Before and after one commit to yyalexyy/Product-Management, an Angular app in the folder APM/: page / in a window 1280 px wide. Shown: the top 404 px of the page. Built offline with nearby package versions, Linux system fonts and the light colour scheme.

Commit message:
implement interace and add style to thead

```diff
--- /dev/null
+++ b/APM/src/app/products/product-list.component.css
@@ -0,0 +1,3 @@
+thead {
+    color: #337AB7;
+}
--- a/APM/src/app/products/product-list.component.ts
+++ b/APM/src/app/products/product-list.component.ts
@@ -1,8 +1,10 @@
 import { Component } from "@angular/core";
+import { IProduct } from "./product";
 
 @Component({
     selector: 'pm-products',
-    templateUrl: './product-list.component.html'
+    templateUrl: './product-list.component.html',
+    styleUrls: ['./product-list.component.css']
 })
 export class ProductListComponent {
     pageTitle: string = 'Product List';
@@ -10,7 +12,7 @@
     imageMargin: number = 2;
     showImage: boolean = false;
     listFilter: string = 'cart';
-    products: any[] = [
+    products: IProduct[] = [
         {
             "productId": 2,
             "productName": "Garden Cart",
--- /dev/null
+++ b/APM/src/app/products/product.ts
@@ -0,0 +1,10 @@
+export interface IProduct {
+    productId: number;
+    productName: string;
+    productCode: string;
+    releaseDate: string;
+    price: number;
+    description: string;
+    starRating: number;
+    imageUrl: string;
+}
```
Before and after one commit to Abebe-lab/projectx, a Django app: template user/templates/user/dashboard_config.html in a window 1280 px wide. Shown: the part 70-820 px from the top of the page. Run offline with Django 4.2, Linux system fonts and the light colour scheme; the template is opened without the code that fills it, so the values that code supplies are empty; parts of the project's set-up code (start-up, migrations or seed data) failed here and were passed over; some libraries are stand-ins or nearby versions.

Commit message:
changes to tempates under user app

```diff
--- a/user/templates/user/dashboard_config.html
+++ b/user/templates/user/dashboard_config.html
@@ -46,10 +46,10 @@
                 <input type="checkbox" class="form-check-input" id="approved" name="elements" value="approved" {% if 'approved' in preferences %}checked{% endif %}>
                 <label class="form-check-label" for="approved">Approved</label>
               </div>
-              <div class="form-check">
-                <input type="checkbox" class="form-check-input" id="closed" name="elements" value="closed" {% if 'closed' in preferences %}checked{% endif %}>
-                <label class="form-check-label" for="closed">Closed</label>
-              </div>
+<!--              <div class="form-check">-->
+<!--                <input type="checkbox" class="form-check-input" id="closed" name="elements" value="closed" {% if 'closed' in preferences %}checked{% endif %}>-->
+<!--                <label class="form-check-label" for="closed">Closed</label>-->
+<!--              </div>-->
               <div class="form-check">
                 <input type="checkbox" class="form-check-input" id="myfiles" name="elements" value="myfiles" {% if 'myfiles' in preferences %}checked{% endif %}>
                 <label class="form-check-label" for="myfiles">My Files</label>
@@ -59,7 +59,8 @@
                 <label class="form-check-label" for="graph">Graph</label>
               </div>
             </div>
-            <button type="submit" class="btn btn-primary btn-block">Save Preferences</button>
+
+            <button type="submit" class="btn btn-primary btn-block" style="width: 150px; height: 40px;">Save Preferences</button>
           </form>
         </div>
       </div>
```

EXERCISE AIM: Write out all the data exactly.

TASK RESULT:
Before and after one commit to yyalexyy/Product-Management, an Angular app in the folder APM/: page / in a window 1280 px wide. Shown: the top 404 px of the page. Built offline with nearby package versions, Linux system fonts and the light colour scheme.

Commit message:
implement interace and add style to thead

```diff
--- /dev/null
+++ b/APM/src/app/products/product-list.component.css
@@ -0,0 +1,3 @@
+thead {
+    color: #337AB7;
+}
--- a/APM/src/app/products/product-list.component.ts
+++ b/APM/src/app/products/product-list.component.ts
@@ -1,8 +1,10 @@
 import { Component } from "@angular/core";
+import { IProduct } from "./product";
 
 @Component({
     selector: 'pm-products',
-    templateUrl: './product-list.component.html'
+    templateUrl: './product-list.component.html',
+    styleUrls: ['./product-list.component.css']
 })
 export class ProductListComponent {
     pageTitle: string = 'Product List';
@@ -10,7 +12,7 @@
     imageMargin: number = 2;
     showImage: boolean = false;
     listFilter: string = 'cart';
-    products: any[] = [
+    products: IProduct[] = [
         {
             "productId": 2,
             "productName": "Garden Cart",
--- /dev/null
+++ b/APM/src/app/products/product.ts
@@ -0,0 +1,10 @@
+export interface IProduct {
+    productId: number;
+    productName: string;
+    productCode: string;
+    releaseDate: string;
+    price: number;
+    description: string;
+    starRating: number;
+    imageUrl: string;
+}
```
Before and after one commit to Abebe-lab/projectx, a Django app: template user/templates/user/dashboard_config.html in a window 1280 px wide. Shown: the part 70-820 px from the top of the page. Run offline with Django 4.2, Linux system fonts and the light colour scheme; the template is opened without the code that fills it, so the values that code supplies are empty; parts of the project's set-up code (start-up, migrations or seed data) failed here and were passed over; some libraries are stand-ins or nearby versions.

Commit message:
changes to tempates under user app

```diff
--- a/user/templates/user/dashboard_config.html
+++ b/user/templates/user/dashboard_config.html
@@ -46,10 +46,10 @@
                 <input type="checkbox" class="form-check-input" id="approved" name="elements" value="approved" {% if 'approved' in preferences %}checked{% endif %}>
                 <label class="form-check-label" for="approved">Approved</label>
               </div>
-              <div class="form-check">
-                <input type="checkbox" class="form-check-input" id="closed" name="elements" value="closed" {% if 'closed' in preferences %}checked{% endif %}>
-                <label class="form-check-label" for="closed">Closed</label>
-              </div>
+<!--              <div class="form-check">-->
+<!--                <input type="checkbox" class="form-check-input" id="closed" name="elements" value="closed" {% if 'closed' in preferences %}checked{% endif %}>-->
+<!--                <label class="form-check-label" for="closed">Closed</label>-->
+<!--              </div>-->
               <div class="form-check">
                 <input type="checkbox" class="form-check-input" id="myfiles" name="elements" value="myfiles" {% if 'myfiles' in preferences %}checked{% endif %}>
                 <label class="form-check-label" for="myfiles">My Files</label>
@@ -59,7 +59,8 @@
                 <label class="form-check-label" for="graph">Graph</label>
               </div>
             </div>
-            <button type="submit" class="btn btn-primary btn-block">Save Preferences</button>
+
+            <button type="submit" class="btn btn-primary btn-block" style="width: 150px; height: 40px;">Save Preferences</button>
           </form>
         </div>
       </div>
```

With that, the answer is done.